Problem details:
Your answer must be an exact copy of every record below.

Material to process:

»»

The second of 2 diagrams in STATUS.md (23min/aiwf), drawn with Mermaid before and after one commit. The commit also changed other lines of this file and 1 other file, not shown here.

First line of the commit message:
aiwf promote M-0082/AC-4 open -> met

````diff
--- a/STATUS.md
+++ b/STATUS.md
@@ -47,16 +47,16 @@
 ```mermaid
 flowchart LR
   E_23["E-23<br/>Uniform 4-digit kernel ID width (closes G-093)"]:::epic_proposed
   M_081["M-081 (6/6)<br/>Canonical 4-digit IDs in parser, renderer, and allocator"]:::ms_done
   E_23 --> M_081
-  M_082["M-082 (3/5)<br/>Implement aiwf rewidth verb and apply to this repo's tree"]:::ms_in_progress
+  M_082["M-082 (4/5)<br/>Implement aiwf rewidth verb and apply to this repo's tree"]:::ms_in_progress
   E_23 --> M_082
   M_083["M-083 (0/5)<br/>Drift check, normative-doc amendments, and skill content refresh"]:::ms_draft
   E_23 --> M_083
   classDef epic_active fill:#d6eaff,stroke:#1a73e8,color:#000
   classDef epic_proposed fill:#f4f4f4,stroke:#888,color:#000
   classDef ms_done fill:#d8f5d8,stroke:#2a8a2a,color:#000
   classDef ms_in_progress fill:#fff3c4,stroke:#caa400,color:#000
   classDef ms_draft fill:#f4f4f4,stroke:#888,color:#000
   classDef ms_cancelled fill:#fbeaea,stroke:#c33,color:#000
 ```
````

««

Written solution:
The second of 2 diagrams in STATUS.md (23min/aiwf), drawn with Mermaid before and after one commit. The commit also changed other lines of this file and 1 other file, not shown here.

First line of the commit message:
aiwf promote M-0082/AC-4 open -> met

````diff
--- a/STATUS.md
+++ b/STATUS.md
@@ -47,16 +47,16 @@
 ```mermaid
 flowchart LR
   E_23["E-23<br/>Uniform 4-digit kernel ID width (closes G-093)"]:::epic_proposed
   M_081["M-081 (6/6)<br/>Canonical 4-digit IDs in parser, renderer, and allocator"]:::ms_done
   E_23 --> M_081
-  M_082["M-082 (3/5)<br/>Implement aiwf rewidth verb and apply to this repo's tree"]:::ms_in_progress
+  M_082["M-082 (4/5)<br/>Implement aiwf rewidth verb and apply to this repo's tree"]:::ms_in_progress
   E_23 --> M_082
   M_083["M-083 (0/5)<br/>Drift check, normative-doc amendments, and skill content refresh"]:::ms_draft
   E_23 --> M_083
   classDef epic_active fill:#d6eaff,stroke:#1a73e8,color:#000
   classDef epic_proposed fill:#f4f4f4,stroke:#888,color:#000
   classDef ms_done fill:#d8f5d8,stroke:#2a8a2a,color:#000
   classDef ms_in_progress fill:#fff3c4,stroke:#caa400,color:#000
   classDef ms_draft fill:#f4f4f4,stroke:#888,color:#000
   classDef ms_cancelled fill:#fbeaea,stroke:#c33,color:#000
 ```
````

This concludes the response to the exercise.